**WORK TO COMPLETE**
Report all lines from the entries below in which "Import" appears.

++++++

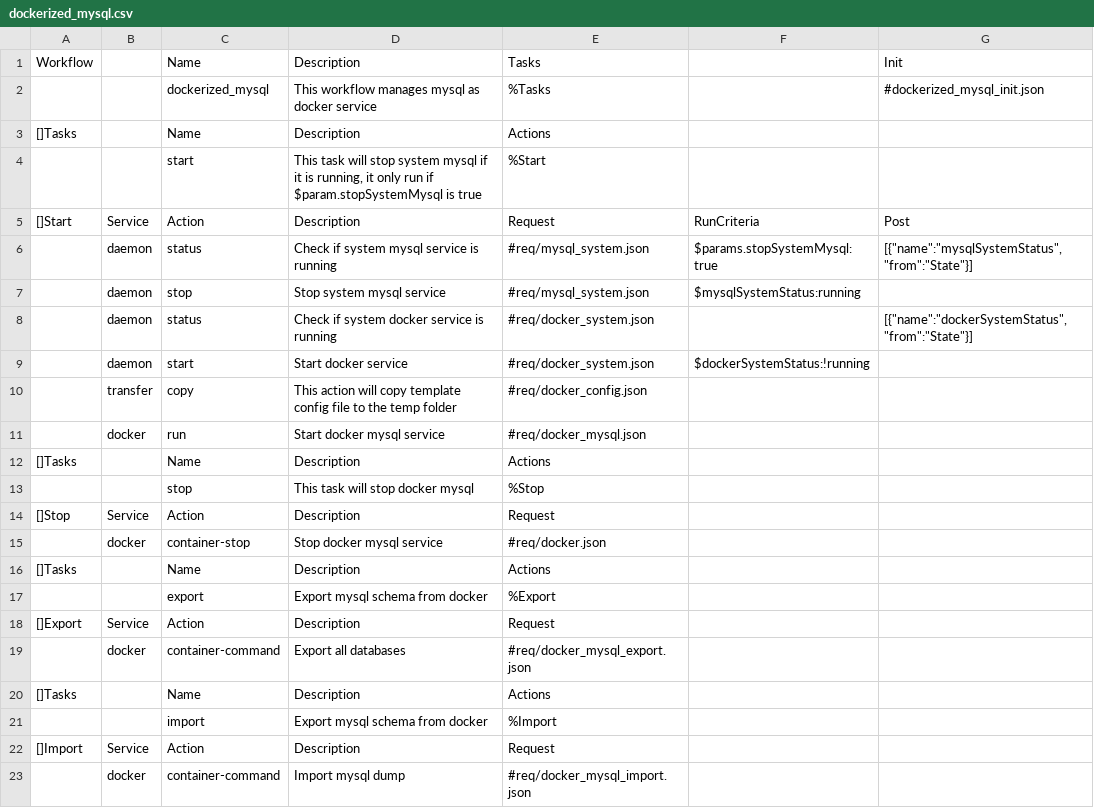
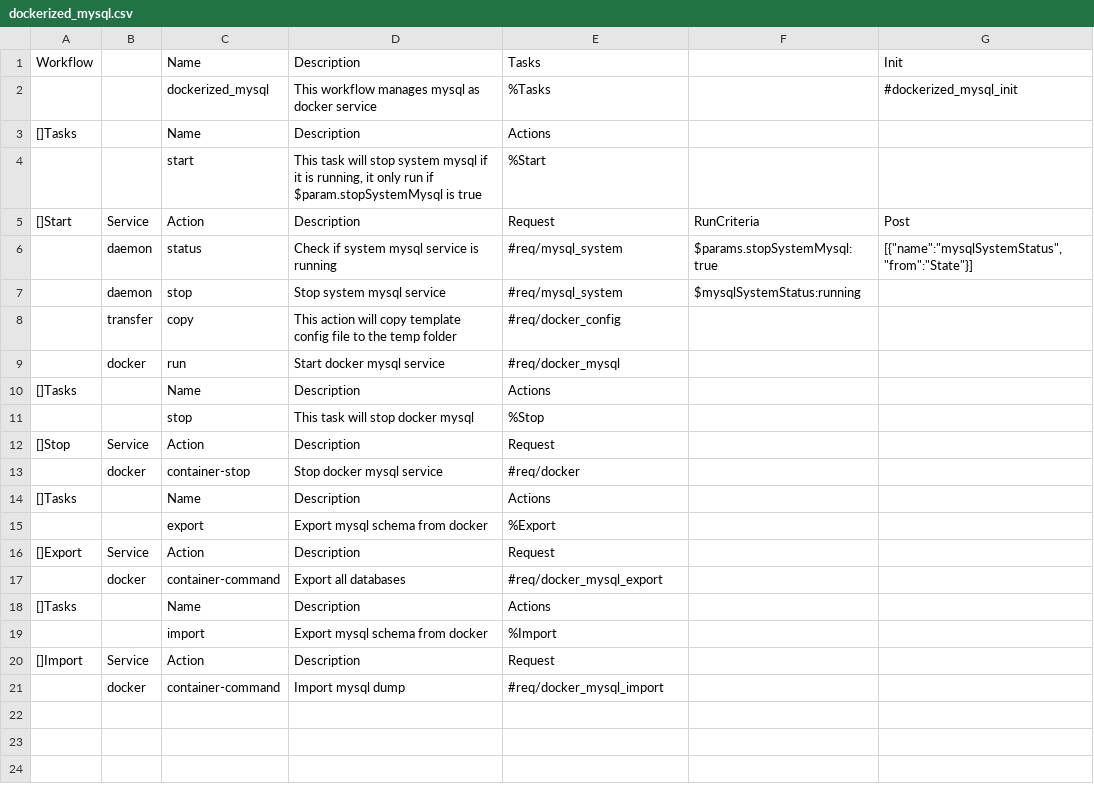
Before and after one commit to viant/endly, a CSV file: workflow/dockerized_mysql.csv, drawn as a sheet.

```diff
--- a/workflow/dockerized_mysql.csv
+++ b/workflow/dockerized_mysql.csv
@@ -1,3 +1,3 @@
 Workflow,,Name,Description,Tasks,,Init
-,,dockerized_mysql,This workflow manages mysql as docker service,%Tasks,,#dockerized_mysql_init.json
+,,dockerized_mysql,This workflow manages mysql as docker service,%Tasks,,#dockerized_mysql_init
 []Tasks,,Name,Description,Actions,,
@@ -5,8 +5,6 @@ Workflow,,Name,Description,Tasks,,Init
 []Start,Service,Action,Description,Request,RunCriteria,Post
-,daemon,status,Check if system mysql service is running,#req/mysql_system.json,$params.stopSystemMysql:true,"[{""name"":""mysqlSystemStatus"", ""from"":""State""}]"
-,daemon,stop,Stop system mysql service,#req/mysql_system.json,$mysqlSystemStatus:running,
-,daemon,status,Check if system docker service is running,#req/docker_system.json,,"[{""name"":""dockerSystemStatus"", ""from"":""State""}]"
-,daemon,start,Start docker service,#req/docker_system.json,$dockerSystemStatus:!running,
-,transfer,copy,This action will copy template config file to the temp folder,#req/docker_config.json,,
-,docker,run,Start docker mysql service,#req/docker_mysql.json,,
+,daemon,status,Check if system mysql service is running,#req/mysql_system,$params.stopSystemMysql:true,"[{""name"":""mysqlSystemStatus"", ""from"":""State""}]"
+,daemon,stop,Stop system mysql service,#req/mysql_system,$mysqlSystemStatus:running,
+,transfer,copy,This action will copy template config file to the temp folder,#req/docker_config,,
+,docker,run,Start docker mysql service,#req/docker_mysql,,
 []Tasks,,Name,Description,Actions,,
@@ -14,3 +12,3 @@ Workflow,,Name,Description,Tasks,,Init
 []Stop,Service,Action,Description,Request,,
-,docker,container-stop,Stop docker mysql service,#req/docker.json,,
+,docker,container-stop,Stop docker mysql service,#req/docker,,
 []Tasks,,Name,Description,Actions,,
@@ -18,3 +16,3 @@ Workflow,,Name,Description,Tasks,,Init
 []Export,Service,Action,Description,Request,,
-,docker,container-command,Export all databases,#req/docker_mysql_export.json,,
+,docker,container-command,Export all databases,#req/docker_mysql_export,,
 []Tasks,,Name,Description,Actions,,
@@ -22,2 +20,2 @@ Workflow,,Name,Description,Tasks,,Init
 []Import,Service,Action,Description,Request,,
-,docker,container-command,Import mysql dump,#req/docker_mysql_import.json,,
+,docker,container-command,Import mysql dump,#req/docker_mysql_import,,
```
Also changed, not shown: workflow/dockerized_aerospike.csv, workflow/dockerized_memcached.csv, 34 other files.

++++++

**EXERCISE ANSWER**
 []Import,Service,Action,Description,Request,,
-,docker,container-command,Import mysql dump,#req/docker_mysql_import.json,,
+,docker,container-command,Import mysql dump,#req/docker_mysql_import,,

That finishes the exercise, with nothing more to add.